2) The best way to improve the grid is to modernize routes and add new capacity. Funny though, every time they try to install high voltage corridors the environmentalists sue 19 different ways and the homeowners and cities scream "Not in MY backyard!"

3) See argument #2 revisited. New power plants would be helpful here, but once again, NIMB. And of course, yes, I am a proponent of nuclear energy. Reducing the distance that power must travel and raising voltage levels improves reliability and lowers costs due to losses.

4) See argument #1 revisited. One way to improve the grid is to consolidate and combine MORE of the power generators. Some companies clearly do a better job at maintenance than others. But, this benefit is not without cost - I live in an area of the US where the average cost of power is in the lowest cost quartile. I'm not sure I would want to pay increased rates if my power generator merged even with contiguous companies. By the way, this week's blackout was NOT caused by a capacity issue but by the cascading interconnects between power systems.

5) See arguement #3 revisited. A lot of power generators have gone to gas fired turbines for addressing peak loads. However, this simply shifts the cost of energy again...I think you can expect to see record heating costs this winter, especially in the northeastern US. Additionally, many residential customers in that region have been slowly switching to natural gas from heating oil due to cost and convenience. The costs are about to go up, though.

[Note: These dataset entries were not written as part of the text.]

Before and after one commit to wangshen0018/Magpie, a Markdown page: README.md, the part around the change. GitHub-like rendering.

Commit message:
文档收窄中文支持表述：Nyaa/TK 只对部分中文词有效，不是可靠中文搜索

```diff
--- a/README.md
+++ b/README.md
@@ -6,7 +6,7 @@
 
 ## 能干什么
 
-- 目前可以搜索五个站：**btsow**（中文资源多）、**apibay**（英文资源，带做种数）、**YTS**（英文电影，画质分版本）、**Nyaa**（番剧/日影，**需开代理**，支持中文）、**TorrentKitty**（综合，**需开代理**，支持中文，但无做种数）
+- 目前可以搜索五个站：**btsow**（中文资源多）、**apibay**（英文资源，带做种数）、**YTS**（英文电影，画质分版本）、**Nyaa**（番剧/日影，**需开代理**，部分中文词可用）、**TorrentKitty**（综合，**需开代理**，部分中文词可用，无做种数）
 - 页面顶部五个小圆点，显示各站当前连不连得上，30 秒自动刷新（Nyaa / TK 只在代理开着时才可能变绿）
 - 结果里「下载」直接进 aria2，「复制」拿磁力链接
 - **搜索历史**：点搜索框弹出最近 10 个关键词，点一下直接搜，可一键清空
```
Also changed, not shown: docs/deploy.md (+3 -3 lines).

My solutions? Accelerate the technology to dispose of nuclear waste - there are promising methods in development. Open up Yucca Mountain and get it on a faster track. Streamline the building and licensing process for nuclear plants of smaller and safer designs (for which proven technology already exists). Work with environmental sectors on various types of projects...there has got to be some give and take here to benefit in the best possible way (there are still some good sites for smaller dams in the eastern US...pumped storage facilities for peak shaving...alternative energiy generation...etc)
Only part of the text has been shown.